Texas Instruments (TI) has announced the TI-Innovator Rover, the company's first robotics solution for middle and high school students that makes learning STEM subjects a moving experience. Students can write programs on their TI graphing calculators that get Rover's wheels turning and their minds learning in a fun, interactive and hands-on way.
The Rover connects to the TI-Innovator Hub and either a TI-84 Plus CE or TI-Nspire CX graphing calculator that many students already have and drives interest and curiosity in Science, Technology, Engineering and Maths (STEM) subjects. Students without any exposure to coding or robotics can get started by writing a basic programme to make Rover do things like draw, dance or even crash.
"We created Rover to demystify robotics and give students who might be intimidated by programming an easy on-ramp to learn to code," said Peter Balyta, Ph.D., President of TI Education Technology. "Given the sheer joy we have seen on students' faces as they learned to code during our testing phase, we are excited to see how Rover will inspire more young minds through an introduction to robotics."
Girls from Girls of Metropolitan Dallas took Rover for a test drive as part of a pilot programme with TI. "Normally, I'm really distracted when it comes to maths, but this was fun enough for me to pay attention," said Zamantha Romero, a freshman at Sunset High School. The girls used algebra to make their Rovers crash and geometry to make them follow a line. "I'd give the Rover an A+, because I really, really love using it," said Mia Gonzales, a sophomore at Bishop Dunne Catholic High School. "It's more interactive than what you would usually do in a regular classroom with math; it's hands-on, very visual, and fun and exciting at the same time."
Students can team up to use Rover and are encouraged to work collaboratively to explore different STEM concepts.
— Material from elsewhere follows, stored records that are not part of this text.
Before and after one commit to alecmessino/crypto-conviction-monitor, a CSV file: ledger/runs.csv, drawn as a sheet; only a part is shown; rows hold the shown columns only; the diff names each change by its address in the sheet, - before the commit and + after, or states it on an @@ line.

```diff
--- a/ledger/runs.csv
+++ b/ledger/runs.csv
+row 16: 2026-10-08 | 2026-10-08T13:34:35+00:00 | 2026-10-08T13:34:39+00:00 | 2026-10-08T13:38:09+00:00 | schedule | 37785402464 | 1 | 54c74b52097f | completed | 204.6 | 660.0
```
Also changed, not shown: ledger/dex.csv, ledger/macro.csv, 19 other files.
Rover was built specifically for use in the classroom and includes a rechargeable battery, colour sensor, distance sensor, LED display, gyroscope and marker holder to trace on paper.
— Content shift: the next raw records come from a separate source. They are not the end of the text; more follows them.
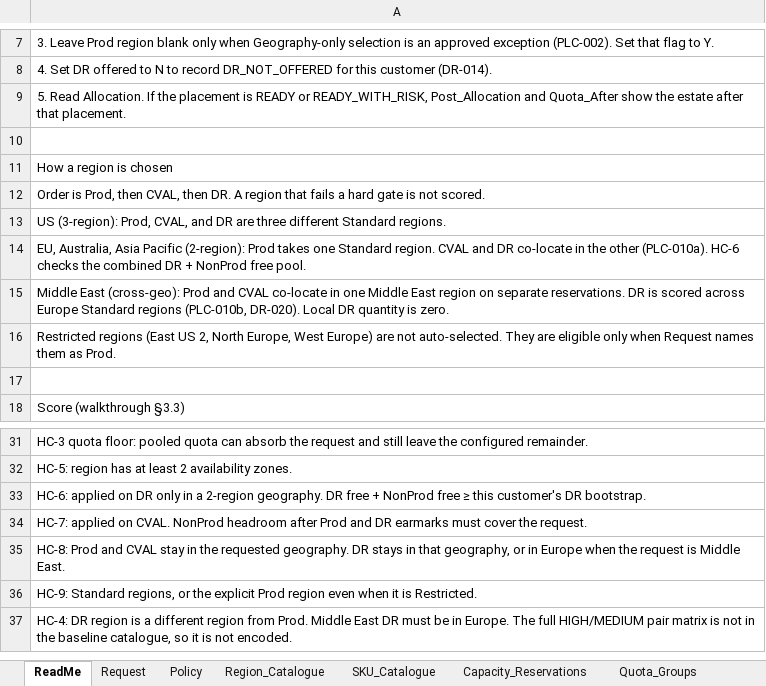
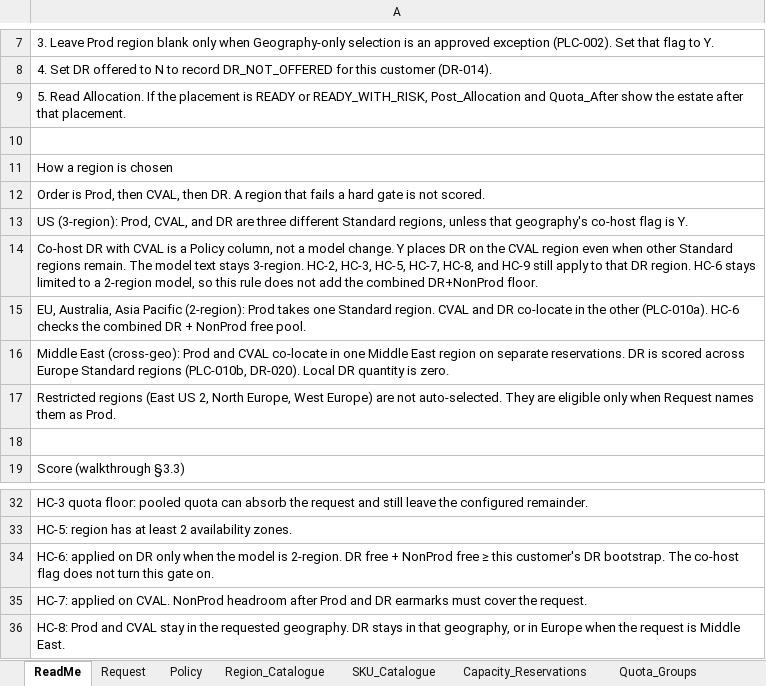
Before and after one commit to vishnu4573/acrme-capacity-reservation, an Excel workbook: Mockups/acrme_aligned_placement_whatif.xlsx, sheet ReadMe, drawn as a sheet; only a part is shown, gaps mark what is left out; the shorter side is filled out with more unchanged rows; values as stored, in another font and other column widths than the file's, no borders; addresses are those after the commit; the diff names each change by its address in the sheet, - before the commit and + after, or states it on an @@ line.

```diff
--- a/Mockups/acrme_aligned_placement_whatif.xlsx (sheet ReadMe)
+++ b/Mockups/acrme_aligned_placement_whatif.xlsx (sheet ReadMe)
-A13: …different Standard regions.
+A13: …different Standard regions, unless that geography's co-host flag is Y.
+row 14: Co-host DR with CVAL is a Policy column, not a model change. Y places DR on the CVAL region even when other Standard regions remain. The model text stays 3-region. HC-2, HC-3, HC-5, HC-7, HC-8, and HC-9 still apply to that DR region. HC-6 stays limited to a 2-region model, so this rule does not add the combined DR+NonProd floor.
-A34: …DR only in a 2-region geography. DR free + NonProd free ≥ this customer's DR bootstrap.
+A34: …DR only when the model is 2-region. DR free + NonProd free ≥ this customer's DR bootstrap. The co-host flag does not turn this gate on.
```
Also changed, not shown: sheet Score_DR, sheet Policy, sheet Request, sheet Allocation, 2 other files.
This calculator-controlled robotic car will be available for purchase in the United States and Canada later this fall and in Europe in early 2018.